This afternoon we headed out in search of the Breakaway pride, that we had seen tracks for in the morning, Making our way east towards the area we bumped into a small herd of elephants that were grazing on the tall green grass on the bank of a drainage line. As the elephants headed off, we lost visuals and were unable follow them off-road due to the amount of rain we’d had. Continuing with our search for the lions, we began checking a few waterholes close to the area where we had seen their tracks. At the first stop we found four buffalo bulls grazing around a small pan. We stopped and viewed them for a while before leaving to follow up on the alarm-calls of a tree squirrel. Upon investigating we found the lions, all fast asleep with their legs in the air. No doubt they had made a kill during the course of the day, and lay down to digest their meal after having had a drink of water.
Salayeshe was also located again this afternoon. She had left the cub somewhere in the drainage line before heading out to hunt.

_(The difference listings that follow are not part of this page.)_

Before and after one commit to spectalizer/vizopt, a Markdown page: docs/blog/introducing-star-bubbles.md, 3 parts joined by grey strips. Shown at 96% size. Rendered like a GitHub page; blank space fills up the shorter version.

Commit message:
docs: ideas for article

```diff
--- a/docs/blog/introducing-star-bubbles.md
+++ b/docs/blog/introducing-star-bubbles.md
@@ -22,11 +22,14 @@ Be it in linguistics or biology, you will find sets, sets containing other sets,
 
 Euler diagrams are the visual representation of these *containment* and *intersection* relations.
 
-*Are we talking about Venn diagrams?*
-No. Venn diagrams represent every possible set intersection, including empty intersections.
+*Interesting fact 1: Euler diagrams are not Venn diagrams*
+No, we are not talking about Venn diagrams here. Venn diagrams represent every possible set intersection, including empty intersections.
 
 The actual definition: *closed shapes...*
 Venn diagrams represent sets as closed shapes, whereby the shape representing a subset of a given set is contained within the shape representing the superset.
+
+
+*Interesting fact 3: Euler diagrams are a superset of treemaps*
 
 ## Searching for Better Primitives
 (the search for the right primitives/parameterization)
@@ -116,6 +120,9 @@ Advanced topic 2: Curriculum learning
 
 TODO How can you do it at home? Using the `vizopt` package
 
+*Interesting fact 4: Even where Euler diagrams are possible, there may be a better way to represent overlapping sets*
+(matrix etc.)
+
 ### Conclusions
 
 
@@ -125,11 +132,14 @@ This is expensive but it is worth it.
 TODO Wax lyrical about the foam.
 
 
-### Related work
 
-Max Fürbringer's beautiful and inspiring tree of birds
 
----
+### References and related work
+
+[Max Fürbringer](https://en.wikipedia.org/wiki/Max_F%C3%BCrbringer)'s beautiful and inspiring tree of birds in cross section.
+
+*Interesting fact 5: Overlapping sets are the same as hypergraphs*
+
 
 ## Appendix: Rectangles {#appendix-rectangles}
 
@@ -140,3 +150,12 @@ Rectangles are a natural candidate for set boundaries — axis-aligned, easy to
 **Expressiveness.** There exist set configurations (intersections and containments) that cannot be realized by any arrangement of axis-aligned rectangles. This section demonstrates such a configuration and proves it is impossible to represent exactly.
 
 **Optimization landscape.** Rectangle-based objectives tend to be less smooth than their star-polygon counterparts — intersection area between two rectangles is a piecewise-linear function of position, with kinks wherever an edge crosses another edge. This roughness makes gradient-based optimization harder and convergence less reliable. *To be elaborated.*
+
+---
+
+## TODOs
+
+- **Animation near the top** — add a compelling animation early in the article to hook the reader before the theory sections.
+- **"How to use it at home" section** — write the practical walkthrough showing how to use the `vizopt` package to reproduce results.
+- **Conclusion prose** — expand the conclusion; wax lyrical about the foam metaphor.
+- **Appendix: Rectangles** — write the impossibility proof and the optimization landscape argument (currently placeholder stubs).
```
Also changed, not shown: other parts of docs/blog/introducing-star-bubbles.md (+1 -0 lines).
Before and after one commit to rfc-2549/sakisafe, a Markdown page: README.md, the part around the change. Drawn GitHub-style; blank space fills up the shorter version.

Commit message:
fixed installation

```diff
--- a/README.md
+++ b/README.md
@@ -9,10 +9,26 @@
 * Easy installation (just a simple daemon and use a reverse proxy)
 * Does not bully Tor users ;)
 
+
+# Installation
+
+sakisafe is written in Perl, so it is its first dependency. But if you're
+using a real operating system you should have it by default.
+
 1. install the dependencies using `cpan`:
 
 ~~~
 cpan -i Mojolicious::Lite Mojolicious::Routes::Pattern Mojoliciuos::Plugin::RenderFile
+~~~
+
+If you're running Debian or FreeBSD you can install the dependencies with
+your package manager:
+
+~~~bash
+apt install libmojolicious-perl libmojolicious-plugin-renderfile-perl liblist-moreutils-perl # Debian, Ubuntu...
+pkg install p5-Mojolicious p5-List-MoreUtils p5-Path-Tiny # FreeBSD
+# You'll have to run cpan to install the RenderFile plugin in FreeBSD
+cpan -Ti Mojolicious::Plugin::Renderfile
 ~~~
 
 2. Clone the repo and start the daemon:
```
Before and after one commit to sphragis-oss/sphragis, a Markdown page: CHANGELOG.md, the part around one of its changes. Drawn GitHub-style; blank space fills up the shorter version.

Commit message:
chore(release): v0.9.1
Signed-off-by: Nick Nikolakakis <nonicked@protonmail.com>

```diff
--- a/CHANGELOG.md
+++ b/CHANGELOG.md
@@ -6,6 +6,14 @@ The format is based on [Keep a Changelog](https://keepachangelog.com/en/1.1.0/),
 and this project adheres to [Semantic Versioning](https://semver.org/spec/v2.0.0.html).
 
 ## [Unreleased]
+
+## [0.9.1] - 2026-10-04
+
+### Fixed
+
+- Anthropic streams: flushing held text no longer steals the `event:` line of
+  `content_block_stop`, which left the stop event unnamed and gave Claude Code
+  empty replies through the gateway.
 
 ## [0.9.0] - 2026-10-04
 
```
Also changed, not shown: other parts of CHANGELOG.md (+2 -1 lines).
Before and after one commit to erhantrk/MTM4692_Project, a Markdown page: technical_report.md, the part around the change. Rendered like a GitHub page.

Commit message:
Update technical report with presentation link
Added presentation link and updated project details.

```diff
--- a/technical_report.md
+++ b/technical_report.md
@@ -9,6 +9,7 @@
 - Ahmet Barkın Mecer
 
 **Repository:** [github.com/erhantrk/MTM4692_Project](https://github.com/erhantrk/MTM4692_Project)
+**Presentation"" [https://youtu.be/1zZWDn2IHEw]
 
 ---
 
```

This morning we found our share of big cats. First we found Xivambalana resting on a termite mound, surveying a large open area around him. We then saw the four Breakaway lions just as they were finishing a young zebra kill. We had our coffee stop and as we drove, we noticed tracks of a female leopard and a young cub. We carefully searched the area and suddenly saw Thandi lying in a large Marula tree. There was no sign of any cubs there though. She climbed out of the tree and we followed her as long we could, hoping she would lead us to the cubs. She went into an impenetrable thicket and we lost sight of her.
This afternoon we found a group of buffalo bulls on our way to find the cats again. We found the four Breakaway lions resting in the same area as they had been this morning. They eventually noticed some waterbuck in the distance and we watched as they carefully tried to get close enough for a chase. Unfortunately they had very little cover, and the waterbuck saw them and ran off. Then we went looking for Thandi. We found her walking around and followed her. She took us to a tree where she had a duiker kill. We stayed for a while, but unfortunately the cubs still eluded us.
And that brings to an end yet another spectacular week! Remember to visit our Facebook albums to see more photos from our game drives.
Until next time,
The Arathusa Team